When the classes are over, we are busy too. The teachers encourage the students to take part in various clubs. I have joined the photography and chess clubs recently. Next term, our school theatre group will put on “Tom Sawyer”.

We have various school events every month. A week ago we had a Sports Day. Unfortunately, Philip and I did not take part in the competitions. We were ill.

What school events do you have? What are your favourite subjects?

Write back soon.

1. Where do they have lunch?

2. When did the students go camping?

3. What is Mr Smith explaining?

4. Why are the students happy?

5. What club have the friends joined?

6. Who has never been to the wildlife park?

Russian world 3 lesson 18 homework

/ MODULE_I_Instructor_39_s_manual_-_revised

Examination/credit test (2 double periods)

40 minutes preparation – reading text

15 minutes presentation

5 minutes analysis


According to the Communicative Approach we are including grammar part for self-study, but from the experience of our educational system we strongly recommend a specific attention on a grammar approach in a cognitive way. Here are some points to support it:
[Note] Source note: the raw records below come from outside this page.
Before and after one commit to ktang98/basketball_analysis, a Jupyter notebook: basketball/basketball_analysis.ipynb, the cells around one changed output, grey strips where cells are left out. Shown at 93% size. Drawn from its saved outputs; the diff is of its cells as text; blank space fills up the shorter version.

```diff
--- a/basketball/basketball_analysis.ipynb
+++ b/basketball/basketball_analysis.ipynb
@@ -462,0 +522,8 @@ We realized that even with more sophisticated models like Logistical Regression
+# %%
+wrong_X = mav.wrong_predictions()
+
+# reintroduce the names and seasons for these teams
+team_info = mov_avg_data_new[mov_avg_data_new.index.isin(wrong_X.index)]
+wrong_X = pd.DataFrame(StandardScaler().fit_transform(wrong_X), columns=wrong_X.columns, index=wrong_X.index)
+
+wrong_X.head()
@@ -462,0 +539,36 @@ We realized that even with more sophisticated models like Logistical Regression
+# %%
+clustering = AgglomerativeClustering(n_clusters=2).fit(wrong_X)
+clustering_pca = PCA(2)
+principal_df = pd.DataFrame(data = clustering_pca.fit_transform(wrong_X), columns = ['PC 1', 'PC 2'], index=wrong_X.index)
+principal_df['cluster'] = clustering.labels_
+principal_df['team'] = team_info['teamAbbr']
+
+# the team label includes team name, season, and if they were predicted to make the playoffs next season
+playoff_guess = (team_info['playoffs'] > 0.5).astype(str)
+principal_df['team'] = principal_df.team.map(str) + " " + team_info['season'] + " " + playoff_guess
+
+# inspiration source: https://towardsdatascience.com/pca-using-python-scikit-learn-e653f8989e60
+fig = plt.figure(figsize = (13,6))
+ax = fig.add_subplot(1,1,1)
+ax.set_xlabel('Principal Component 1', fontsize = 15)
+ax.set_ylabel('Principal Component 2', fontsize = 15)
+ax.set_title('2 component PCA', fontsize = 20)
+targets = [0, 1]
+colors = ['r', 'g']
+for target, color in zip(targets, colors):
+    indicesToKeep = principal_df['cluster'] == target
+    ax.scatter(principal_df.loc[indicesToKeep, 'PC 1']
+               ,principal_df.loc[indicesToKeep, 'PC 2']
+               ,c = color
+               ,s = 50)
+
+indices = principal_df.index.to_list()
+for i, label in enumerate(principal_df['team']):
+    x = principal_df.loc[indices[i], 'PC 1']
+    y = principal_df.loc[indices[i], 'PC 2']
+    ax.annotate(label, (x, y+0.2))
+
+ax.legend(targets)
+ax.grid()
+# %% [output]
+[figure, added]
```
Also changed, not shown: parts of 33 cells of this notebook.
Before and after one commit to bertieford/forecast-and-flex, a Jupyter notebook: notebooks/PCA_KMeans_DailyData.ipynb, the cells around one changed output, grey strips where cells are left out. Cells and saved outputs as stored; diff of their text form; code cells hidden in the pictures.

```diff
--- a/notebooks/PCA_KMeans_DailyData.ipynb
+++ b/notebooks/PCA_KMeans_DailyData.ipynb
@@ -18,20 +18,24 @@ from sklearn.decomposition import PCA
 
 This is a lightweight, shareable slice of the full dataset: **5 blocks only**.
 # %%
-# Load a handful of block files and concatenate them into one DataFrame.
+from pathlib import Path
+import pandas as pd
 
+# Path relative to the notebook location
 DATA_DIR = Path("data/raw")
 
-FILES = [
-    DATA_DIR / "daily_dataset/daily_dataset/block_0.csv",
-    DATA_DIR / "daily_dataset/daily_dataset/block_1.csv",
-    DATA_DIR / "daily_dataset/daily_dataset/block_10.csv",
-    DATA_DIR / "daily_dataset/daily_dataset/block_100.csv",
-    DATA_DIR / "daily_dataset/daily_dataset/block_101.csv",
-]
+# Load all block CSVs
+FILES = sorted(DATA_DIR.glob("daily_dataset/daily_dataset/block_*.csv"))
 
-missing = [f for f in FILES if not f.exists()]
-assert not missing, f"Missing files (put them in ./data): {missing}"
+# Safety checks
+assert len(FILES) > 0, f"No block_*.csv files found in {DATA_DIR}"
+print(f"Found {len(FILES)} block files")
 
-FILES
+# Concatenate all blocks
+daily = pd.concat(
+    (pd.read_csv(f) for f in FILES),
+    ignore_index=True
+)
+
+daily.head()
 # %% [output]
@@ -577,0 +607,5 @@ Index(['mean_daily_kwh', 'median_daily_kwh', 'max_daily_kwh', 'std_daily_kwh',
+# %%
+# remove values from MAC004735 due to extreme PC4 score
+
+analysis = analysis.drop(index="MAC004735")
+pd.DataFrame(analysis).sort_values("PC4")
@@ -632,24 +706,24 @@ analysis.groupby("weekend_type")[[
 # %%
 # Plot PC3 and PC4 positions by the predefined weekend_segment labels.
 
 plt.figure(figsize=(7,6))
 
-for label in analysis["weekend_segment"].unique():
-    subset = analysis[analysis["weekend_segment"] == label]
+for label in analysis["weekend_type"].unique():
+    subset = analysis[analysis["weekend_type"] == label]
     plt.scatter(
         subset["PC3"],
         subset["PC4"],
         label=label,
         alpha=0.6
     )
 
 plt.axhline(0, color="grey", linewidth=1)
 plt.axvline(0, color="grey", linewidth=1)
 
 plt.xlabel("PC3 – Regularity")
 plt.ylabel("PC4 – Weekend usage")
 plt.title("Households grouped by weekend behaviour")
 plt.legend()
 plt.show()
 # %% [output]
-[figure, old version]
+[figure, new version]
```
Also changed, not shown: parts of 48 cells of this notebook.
Huge difference between grammar structures of Russian and English (different branches);

Multileveled groups (from beginners to intermediate);

Low level of English at school (especially grammar skills);

Lack of practice.

Sometimes (11%), Russian is not a mother language for learners (multinational country), so it takes more efforts to get the purpose – students have to do double transfer (via their mother tongue).


Ask students to give synonyms or close meanings of the following words and word combinations and to try to pronounce them correctly:

Secondary school – a school for pupils aged from 6-7 to 17-18.

Private school a school providing education that the children’s parents pay for directly.

Higher education – the education, which you get after secondary.

Natural science - sciences that deal with the physical world, considered as a group or as individual subjects such as physics, chemistry, or biology.

Total number – general quantity.

Entrant – someone who enters the competition or examination.

Entrance exam – exam which you need to pass before to be accepted by some school.

To pay for tuition – teaching cost.

Non-government – something, which doesn’t belong to the government.

Applicant – someone who applies for something.

Graduate – someone who has finished their studies at university or college, usually by getting a degree.

Employers – a company or a person that employs people.

Link – a connection between two people, places or facts.

Macmillan Essential Dictionary, International Student Edition

This is the building of MGU (Moscow State University), one of the greatest educational centres in Russia. It is situated in Moscow.MGU was founded in 1755 by Michael Lomonosov.

I. Fill in the blanks with suitable words.

Free education in Russia is the most common; there also exist. schools and universities which charge tuition fees. (non-government)

Gymnasium is a kind of secondary school which concentrates mainly on the (humanities).

The competition for entering universities is very……… (tough).

II. Match the words and their definitions given below:

curriculum; tuition fee; applicant; fresher; department; graduate from; employers; term; scholarship; a graduate.

person who wants to be a student – applicant;

payments for teaching – tuition fee;

successfully complete an academic course – graduate from;

one of the periods into which the academic year is divided – term;

person who gives work, usually for payment – employer;

course of study in a school, college, etc.- curriculum;

yearly grant given to a student to continue his study – scholarship;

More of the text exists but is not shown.